which conceals the sun the first hour after its rising,

in the dry, steep ravines, the live

mist of the heat is seething like dust

left over from an earlier world.

A crow with a swimmer's shoulders works

the air. And a little bird flies up into a

tree and closes its wings, like a blossom

folded up into a bud again.

In the distance is a very old pine, now sparse

and frail as if hand-painted on a plate

washed for a hundred years. And the bell

in the tower, which rings the hours — the rhythm

of its intervals is known to me.

I am forgetting my mother. It well may be

some fur of her marrow is in a steep

trough of fog aslant in a gouge

of these hills — her bones were pestled in this city,

down the street from this hotel,

after her face had been rendered back

to her God. I don't sense her here.

At moments I picture my young self,

that long, narrow chin pointed like

a mosquito proboscis. She knew this place.

This is where she saw the grindings of the

femurs and ulnas breathing in the air,

and the crow's work by which it earned

its eggs, and where a songbird seemed

a flower again, and saw a tree

worn away by human eating,

and the double notes of several metals'

struck resonance waiting in what had

been them, before they were belled from the earth.

She wanted what was not there, and she saw and heard it.

Sharon Olds, "My Poem Without Me in It" from Arias. Copyright © 2019 by Sharon Olds.

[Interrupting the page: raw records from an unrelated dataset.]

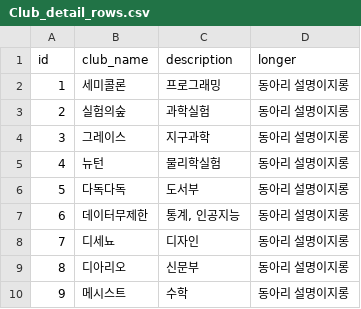
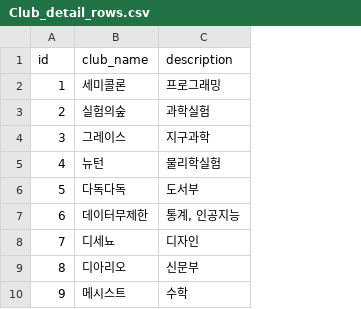
Before and after one commit to duckoduk/2026semicolon, a CSV file: static/Club_detail_rows.csv, drawn as a sheet; only a part is shown; the diff names each change by its address in the sheet, - before the commit and + after, or states it on an @@ line.

```diff
--- a/static/Club_detail_rows.csv
+++ b/static/Club_detail_rows.csv
-column D (longer), rows 2-10: all 동아리 설명이지롱
```
Also changed, not shown: 2 other files.
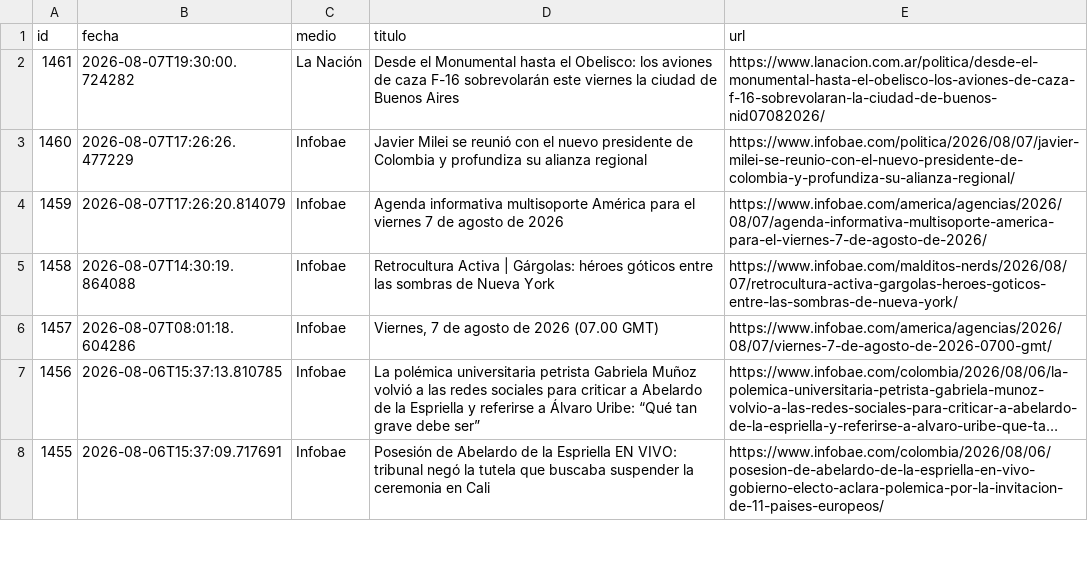
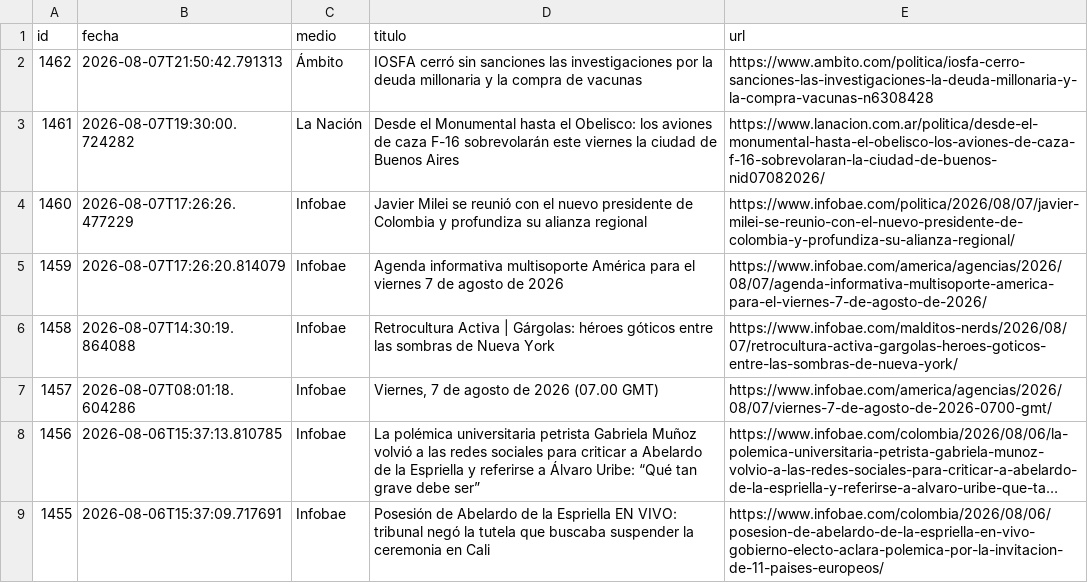
Before and after one commit to ElvisChatzky/BusProyect, a CSV file: data/historico.csv, drawn as a sheet; only a part is shown; long unchanged cells end in …; the diff names each change by its address in the sheet, - before the commit and + after, or states it on an @@ line.

```diff
--- a/data/historico.csv
+++ b/data/historico.csv
+row 2: 1462 | 2026-08-07T21:50:42.791313 | Ámbito | IOSFA cerró sin sanciones las investigaciones por la deuda millonaria y la compra de vacunas | https://www.ambito.com/politica/iosfa-cerro-sanciones-las-investigaciones-la-deuda-millonaria-y-la-compra-vacunas-n6308428
```
Also changed, not shown: data/hoy.csv, 1 other file.
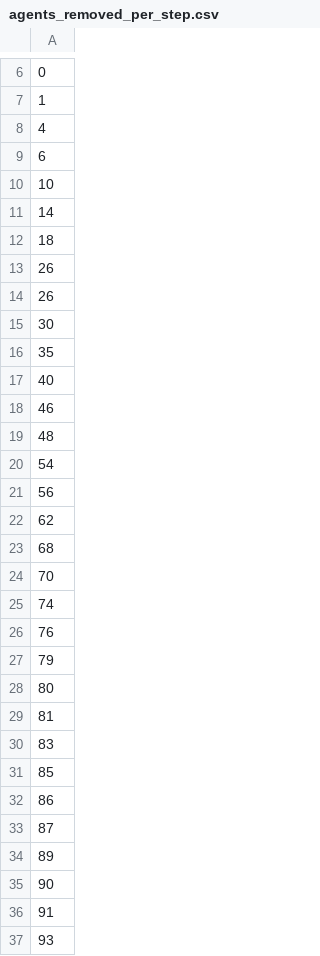
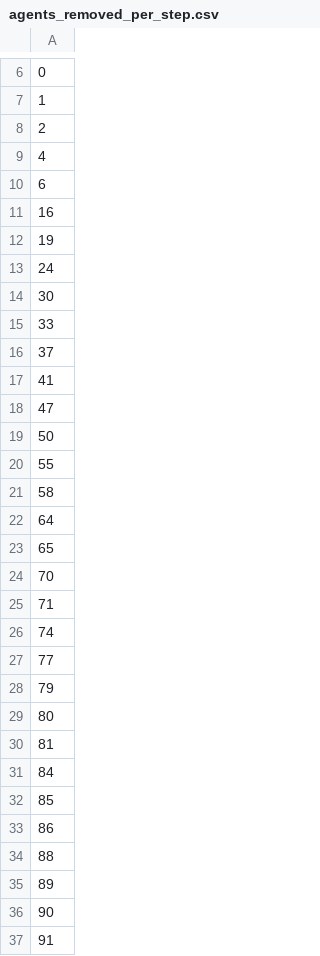
Before and after one commit to LoesBijman/agent_based_modeling, a CSV file: agents_removed_per_step.csv, drawn as a sheet; only a part is shown, gaps mark what is left out; the shorter side is filled out with more unchanged rows; removed rows and columns are numbered as before the commit, all else as after; the diff covers the shown part only; the diff names each change by its address in the sheet, - before the commit and + after, or states it on an @@ line.

```diff
--- a/agents_removed_per_step.csv
+++ b/agents_removed_per_step.csv
+row 8: 2
-A11: 10
+A11: 16
-A12: 14
+A12: 19
-A13: 18
+A13: 24
-row 13: 26
-row 14: 26
-A15: 35
+A15: 33
-A16: 40
+A16: 37
-A17: 46
+A17: 41
-A18: 48
+A18: 47
-A19: 54
+A19: 50
-A20: 56
+A20: 55
-A21: 62
+A21: 58
-A22: 68
+A22: 64
+row 23: 65
+row 25: 71
-A27: 76
+A27: 77
-A31: 83
+A31: 84
-A34: 87
+A34: 88
```
Also changed, not shown: 17 added rows and 10 edited cells elsewhere in this file, 1 other file.
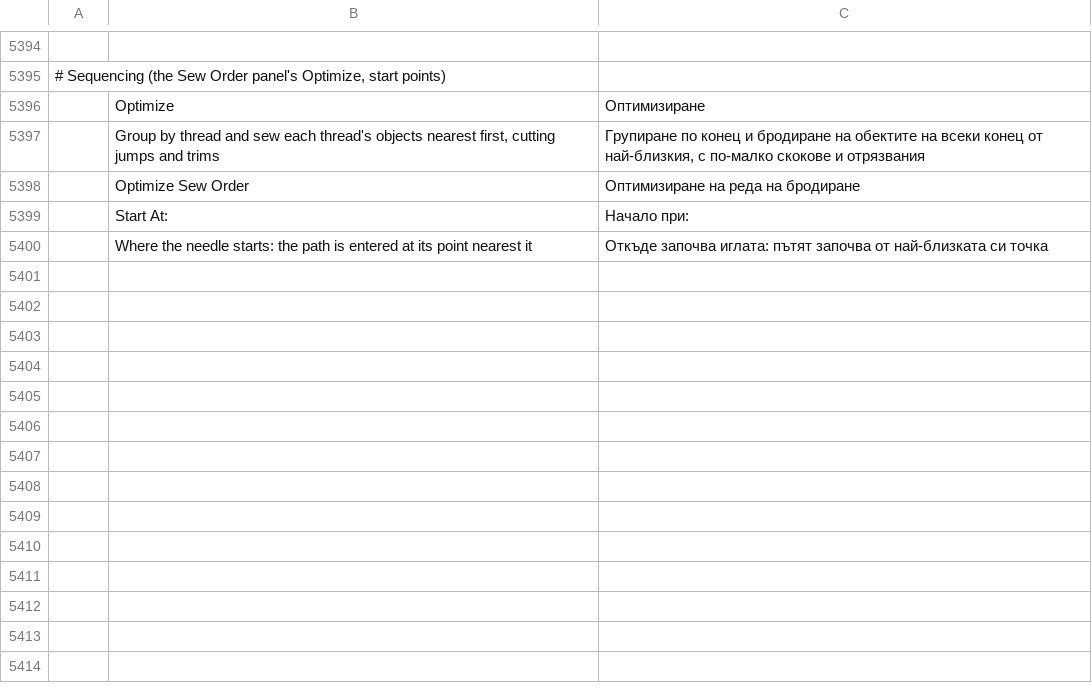
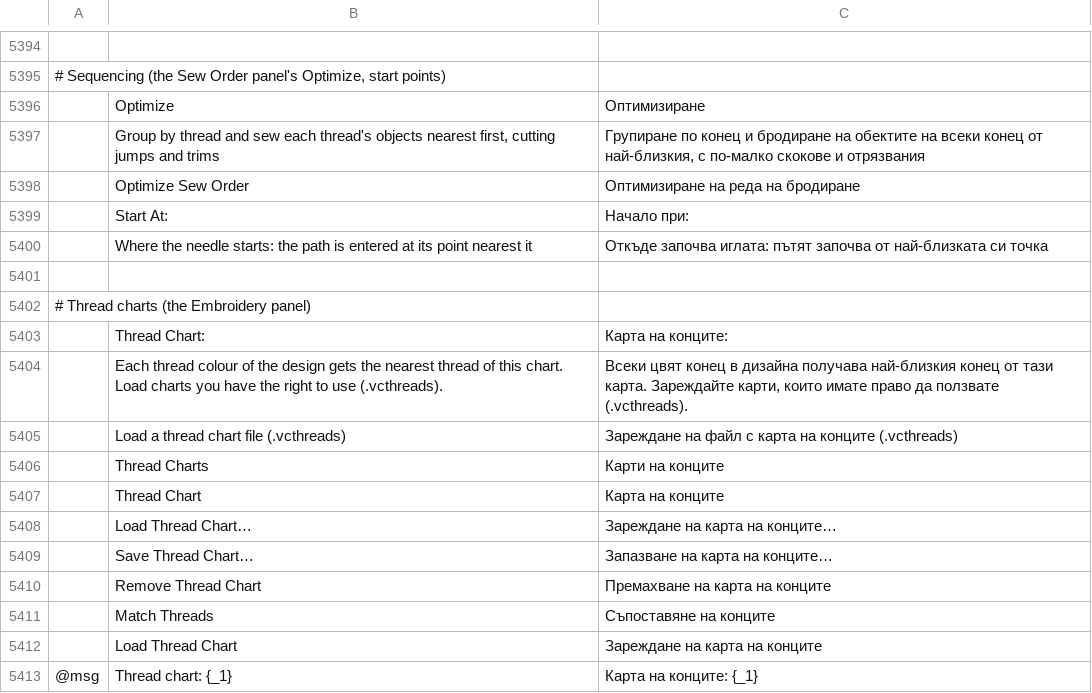
Before and after one commit to KellyMurphy/vectorcraft, a TSV file: crates/ui-egui/src/i18n/bg.tsv, drawn as a sheet; only a part is shown, gaps mark what is left out; the diff names each change by its address in the sheet, - before the commit and + after, or states it on an @@ line.

```diff
--- a/crates/ui-egui/src/i18n/bg.tsv
+++ b/crates/ui-egui/src/i18n/bg.tsv
+row 5401: (empty)
+row 5402: # Thread charts (the Embroidery panel)
+row 5403:  | Thread Chart: | Карта на конците:
+row 5404:  | Each thread colour of the design gets the nearest thread of this chart. Load charts you have the right to use (.vcthreads). | Всеки цвят конец в дизайна получава най-близкия конец от тази карта. Зареждайте карти, които имате право да ползвате (.vcthreads).
+row 5405:  | Load a thread chart file (.vcthreads) | Зареждане на файл с карта на конците (.vcthreads)
+row 5406:  | Thread Charts | Карти на конците
+row 5407:  | Thread Chart | Карта на конците
+row 5408:  | Load Thread Chart… | Зареждане на карта на конците…
+row 5409:  | Save Thread Chart… | Запазване на карта на конците…
+row 5410:  | Remove Thread Chart | Премахване на карта на конците
+row 5411:  | Match Threads | Съпоставяне на конците
+row 5412:  | Load Thread Chart | Зареждане на карта на конците
+row 5413: @msg | Thread chart: {_1} | Карта на конците: {_1}
```
Also changed, not shown: crates/ui-egui/src/i18n/el.tsv, crates/ui-egui/src/i18n/hu.tsv, 39 other files.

Reprinted by permission of the publisher.

Source: Arias (Knopf, 2019)